If you have determined that your work is classified as offshore work, you will need to confirm if you require a visa to undertake work. Even if you won’t be arriving at a UK port, you will still need a visa and your sponsor will also be responsible for informing the Home Office of your arrival and departure.
The most common visa category for offshore workers will be a Skilled Worker Visa. This visa category requires a UK visa sponsor, so you will need to confirm that your employer is eligible to sponsor your visa.
Do I need a UK visa?
The requirement for a visa rests on the location of the work. If you will be within 12 nautical miles of the UK coastline, you will need a UK visa. Even if you will not set foot on land for the duration of your work arrangement, you still need a visa to be a UK offshore worker.
If your work will take place on the UK continental shelf, the area itself is not subject to UK immigration control. However, you may need a visa to be able to transit through the UK and travel to your place of work on the UK continental shelf. You might need to secure a transit visa to be able to continue your travels on to your offshore place of work.
There are exceptions for Seamen who may be granted temporary shore leave. This will enable ship crews to disembark for short visits, provided their presence is properly reported to the Home Office and they are not subject to an immigration removal order.
Choosing the correct visa for offshore work
There are several options available to you as an offshore worker. Before choosing your visa route, first check if you need to secure a visa to work in the UK.
You are eligible to work in the UK and UK territorial waters if;
- You are a British or Irish citizen

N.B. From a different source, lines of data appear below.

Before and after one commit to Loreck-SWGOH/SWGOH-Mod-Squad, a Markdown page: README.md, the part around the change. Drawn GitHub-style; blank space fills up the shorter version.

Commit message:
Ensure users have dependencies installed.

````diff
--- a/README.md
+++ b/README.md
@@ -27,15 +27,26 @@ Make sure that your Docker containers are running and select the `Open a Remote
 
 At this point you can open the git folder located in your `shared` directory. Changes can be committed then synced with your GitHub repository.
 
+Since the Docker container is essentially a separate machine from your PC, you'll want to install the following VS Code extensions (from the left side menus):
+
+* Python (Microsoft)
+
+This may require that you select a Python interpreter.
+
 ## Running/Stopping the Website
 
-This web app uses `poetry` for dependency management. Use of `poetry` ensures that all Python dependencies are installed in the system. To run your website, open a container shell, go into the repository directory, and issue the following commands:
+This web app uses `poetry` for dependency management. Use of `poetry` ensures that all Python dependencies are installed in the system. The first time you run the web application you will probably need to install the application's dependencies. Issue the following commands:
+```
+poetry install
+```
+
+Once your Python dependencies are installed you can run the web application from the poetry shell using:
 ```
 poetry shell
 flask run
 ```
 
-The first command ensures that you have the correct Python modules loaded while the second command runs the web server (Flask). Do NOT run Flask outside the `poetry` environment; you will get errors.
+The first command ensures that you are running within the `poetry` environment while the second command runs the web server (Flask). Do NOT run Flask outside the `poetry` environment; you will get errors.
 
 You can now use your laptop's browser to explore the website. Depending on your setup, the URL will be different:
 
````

- You have settled or pre-settled status from the EU Settlement Scheme
- If you have applied to the EU Settlement Scheme and are awaiting a decision

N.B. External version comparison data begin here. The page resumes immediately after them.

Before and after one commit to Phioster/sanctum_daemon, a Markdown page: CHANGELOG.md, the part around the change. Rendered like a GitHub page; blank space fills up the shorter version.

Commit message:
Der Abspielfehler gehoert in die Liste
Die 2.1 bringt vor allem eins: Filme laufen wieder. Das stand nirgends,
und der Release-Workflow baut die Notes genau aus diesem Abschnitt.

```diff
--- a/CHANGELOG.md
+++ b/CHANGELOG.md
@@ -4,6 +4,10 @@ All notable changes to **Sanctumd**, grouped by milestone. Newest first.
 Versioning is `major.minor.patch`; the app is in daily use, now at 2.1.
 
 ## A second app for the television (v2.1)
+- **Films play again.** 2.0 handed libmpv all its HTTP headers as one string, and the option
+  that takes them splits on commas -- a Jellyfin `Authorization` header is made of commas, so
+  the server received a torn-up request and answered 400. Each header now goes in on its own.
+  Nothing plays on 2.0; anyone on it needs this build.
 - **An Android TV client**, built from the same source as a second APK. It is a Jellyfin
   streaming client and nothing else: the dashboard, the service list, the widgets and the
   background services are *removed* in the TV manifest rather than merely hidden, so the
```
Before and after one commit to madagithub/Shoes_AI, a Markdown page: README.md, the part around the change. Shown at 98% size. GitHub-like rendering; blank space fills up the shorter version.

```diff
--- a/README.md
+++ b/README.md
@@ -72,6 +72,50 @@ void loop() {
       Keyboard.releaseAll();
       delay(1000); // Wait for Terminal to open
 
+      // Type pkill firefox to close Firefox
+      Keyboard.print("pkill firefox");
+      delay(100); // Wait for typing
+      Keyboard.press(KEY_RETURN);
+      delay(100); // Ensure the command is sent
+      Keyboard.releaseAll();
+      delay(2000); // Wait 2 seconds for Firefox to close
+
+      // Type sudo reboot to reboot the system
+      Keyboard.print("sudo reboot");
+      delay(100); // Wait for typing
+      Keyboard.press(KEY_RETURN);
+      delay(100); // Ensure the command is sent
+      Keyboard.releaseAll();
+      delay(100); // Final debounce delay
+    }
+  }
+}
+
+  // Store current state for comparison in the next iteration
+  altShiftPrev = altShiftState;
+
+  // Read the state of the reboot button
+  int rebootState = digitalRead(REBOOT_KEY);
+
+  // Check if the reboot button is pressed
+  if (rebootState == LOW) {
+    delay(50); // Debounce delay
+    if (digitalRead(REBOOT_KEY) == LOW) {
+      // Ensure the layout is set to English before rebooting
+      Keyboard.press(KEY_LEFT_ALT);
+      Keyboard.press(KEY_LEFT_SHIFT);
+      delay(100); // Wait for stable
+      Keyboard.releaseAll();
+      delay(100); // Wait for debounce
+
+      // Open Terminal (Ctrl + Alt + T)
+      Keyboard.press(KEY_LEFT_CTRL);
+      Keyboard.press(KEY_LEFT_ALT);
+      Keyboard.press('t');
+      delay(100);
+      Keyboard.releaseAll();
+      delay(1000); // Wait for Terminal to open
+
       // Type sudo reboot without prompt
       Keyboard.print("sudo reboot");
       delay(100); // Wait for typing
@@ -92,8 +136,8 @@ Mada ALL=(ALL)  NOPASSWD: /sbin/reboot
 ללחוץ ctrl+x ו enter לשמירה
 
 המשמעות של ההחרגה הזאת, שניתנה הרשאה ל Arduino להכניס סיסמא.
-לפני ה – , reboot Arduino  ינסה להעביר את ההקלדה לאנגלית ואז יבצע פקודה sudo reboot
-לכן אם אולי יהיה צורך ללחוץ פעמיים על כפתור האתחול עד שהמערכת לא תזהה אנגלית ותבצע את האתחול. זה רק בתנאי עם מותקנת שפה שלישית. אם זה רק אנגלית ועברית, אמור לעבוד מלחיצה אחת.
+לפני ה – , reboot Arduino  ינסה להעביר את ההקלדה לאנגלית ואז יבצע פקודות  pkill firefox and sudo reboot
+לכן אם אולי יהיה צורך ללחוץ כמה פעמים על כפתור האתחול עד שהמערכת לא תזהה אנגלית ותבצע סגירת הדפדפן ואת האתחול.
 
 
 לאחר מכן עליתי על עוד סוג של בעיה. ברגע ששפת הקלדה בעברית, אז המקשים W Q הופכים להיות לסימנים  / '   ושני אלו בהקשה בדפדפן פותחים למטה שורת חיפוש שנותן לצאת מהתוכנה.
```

- You have a Family Permit from the EU Settlement Scheme
- You have indefinite leave to remain in the UK
- You have right of abode in the UK
If you do not meet the above requirements, you will require a visa to work in UK waters. These are the most popular routes available to you:

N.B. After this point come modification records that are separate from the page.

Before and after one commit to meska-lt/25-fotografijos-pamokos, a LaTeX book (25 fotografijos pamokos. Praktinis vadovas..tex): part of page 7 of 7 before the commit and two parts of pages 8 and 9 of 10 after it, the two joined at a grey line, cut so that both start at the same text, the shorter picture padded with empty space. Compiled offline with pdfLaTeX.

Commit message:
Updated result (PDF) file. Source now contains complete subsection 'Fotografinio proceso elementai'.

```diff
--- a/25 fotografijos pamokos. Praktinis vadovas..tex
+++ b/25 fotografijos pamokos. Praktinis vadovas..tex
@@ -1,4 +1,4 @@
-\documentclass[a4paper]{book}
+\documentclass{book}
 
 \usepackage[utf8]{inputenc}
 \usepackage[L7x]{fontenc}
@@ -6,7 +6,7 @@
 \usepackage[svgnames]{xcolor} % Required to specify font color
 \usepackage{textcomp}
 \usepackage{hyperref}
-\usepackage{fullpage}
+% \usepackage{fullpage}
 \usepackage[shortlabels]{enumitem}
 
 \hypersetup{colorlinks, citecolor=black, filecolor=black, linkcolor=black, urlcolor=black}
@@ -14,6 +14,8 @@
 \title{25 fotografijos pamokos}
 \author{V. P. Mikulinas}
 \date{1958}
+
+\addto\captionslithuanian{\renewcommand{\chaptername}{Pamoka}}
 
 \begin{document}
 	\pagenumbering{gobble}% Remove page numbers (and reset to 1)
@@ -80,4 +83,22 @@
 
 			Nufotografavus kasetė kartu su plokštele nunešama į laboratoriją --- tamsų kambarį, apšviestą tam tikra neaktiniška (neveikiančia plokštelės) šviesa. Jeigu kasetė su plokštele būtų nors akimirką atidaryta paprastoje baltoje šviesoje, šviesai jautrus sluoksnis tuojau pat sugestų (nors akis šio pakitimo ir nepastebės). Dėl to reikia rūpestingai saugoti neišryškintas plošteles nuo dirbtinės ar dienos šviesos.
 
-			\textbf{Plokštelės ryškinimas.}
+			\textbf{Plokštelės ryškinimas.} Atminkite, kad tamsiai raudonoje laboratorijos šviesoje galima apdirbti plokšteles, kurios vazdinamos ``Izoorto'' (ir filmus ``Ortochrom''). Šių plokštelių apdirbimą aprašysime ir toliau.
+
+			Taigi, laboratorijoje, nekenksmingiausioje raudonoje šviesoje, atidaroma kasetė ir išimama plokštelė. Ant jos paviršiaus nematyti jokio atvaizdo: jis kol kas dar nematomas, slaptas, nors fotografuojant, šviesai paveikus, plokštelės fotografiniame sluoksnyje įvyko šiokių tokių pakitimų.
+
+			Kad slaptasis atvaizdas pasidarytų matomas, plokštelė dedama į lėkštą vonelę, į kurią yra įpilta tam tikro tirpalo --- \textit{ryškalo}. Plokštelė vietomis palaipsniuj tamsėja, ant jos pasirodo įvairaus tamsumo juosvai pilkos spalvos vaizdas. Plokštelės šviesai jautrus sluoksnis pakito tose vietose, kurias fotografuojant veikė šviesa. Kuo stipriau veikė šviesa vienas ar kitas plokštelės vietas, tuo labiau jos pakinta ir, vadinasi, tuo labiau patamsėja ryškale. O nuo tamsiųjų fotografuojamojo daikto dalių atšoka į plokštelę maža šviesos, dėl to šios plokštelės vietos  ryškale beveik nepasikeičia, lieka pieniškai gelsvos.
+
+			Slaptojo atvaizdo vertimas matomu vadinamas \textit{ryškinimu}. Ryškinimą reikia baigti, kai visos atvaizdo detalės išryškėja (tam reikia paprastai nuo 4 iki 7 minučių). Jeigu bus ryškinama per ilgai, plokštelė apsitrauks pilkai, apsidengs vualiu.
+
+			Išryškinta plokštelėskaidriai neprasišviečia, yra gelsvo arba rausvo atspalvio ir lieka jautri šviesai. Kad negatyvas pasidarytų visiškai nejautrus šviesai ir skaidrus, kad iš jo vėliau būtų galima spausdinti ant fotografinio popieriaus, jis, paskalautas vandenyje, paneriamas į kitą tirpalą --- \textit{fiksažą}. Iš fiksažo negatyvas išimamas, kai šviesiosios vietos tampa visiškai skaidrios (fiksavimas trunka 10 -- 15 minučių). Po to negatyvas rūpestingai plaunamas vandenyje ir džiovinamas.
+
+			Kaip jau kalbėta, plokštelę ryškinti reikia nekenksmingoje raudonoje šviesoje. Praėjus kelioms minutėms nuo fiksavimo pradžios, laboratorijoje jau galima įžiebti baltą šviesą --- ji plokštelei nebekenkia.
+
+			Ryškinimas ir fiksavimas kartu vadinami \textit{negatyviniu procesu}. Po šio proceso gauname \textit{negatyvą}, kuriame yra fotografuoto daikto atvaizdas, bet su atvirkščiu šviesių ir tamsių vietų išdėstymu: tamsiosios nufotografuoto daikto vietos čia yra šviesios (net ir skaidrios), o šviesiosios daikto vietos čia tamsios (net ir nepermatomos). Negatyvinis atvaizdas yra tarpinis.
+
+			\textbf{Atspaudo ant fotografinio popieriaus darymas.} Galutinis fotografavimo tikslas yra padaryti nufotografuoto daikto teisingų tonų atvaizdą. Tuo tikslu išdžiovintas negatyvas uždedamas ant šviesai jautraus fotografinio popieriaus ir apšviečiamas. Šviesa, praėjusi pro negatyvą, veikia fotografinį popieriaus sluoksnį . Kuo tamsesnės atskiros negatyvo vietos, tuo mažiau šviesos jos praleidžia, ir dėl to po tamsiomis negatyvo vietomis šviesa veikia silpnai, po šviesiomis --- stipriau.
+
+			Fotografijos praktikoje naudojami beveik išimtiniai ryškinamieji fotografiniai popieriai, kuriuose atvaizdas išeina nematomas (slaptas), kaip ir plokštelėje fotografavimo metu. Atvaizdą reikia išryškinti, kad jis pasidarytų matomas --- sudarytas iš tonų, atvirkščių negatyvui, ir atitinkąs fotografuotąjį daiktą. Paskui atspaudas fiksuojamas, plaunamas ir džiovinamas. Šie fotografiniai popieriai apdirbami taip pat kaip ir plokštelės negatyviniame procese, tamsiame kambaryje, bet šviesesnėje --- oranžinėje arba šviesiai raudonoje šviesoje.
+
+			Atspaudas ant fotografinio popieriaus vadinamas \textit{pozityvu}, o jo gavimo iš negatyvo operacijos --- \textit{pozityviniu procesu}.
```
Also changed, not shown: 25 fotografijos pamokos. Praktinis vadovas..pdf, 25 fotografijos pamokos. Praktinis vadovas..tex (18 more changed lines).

The skilled worker route
The Skilled Worker Visa replaced the Tier 2 (General Worker) and marks a shift towards a points-based visa system. To be eligible for this visa category, you will need to be sponsored by an eligible company. You can check if your employer is a UK visa sponsor here.
This visa category is best suited to skilled workers in a shortage occupation. Engineers, welders and fishing occupations all feature on this list.
To secure this visa category, you would need to confirm that the employer is a UK visa sponsor. They will apply for a certificate of sponsorship and you would then attach this to your visa application.
When working offshore, it is the responsibility of the employer to keep the Home Office updated on their workers whereabouts. So, if you are working in UK waters but don’t arrive via a UK port, UKVI will still be aware of your presence.
The transit visa route
If your work will not take place in UK waters but you need to pass through the UK on the way to your place of work, a transit visa might be the best option. This route is only available to non-visa nationals, such as individuals from the EU. Instead of a work or visit visa, you would simply secure a transit visa to enable you to pass through the UK and move on to offshore work.
The personal visa route
If your partner is a UK national or has leave to remain in the UK, you could be eligible for a personal visa route such as a spouse visa. This would be an excellent option if you regularly plan to work offshore in UK waters, as it would remove the need for a UK visa.
The visitor visa route
For certain types of work, it may be easier to secure a visitor visa. This would enable you to attend training, meetings or interviews in certain circumstances.
If you’re unsure of your requirements as an offshore worker, we encourage you to get in touch with our team. We can advise you on the best route available to you so that you can start work without delay. Offshore work can be incredibly lucrative, but delays in the visa process can eat into your earnings. With A Y & J Solicitors on your side, you can be confident you’ll achieve the optimal outcome.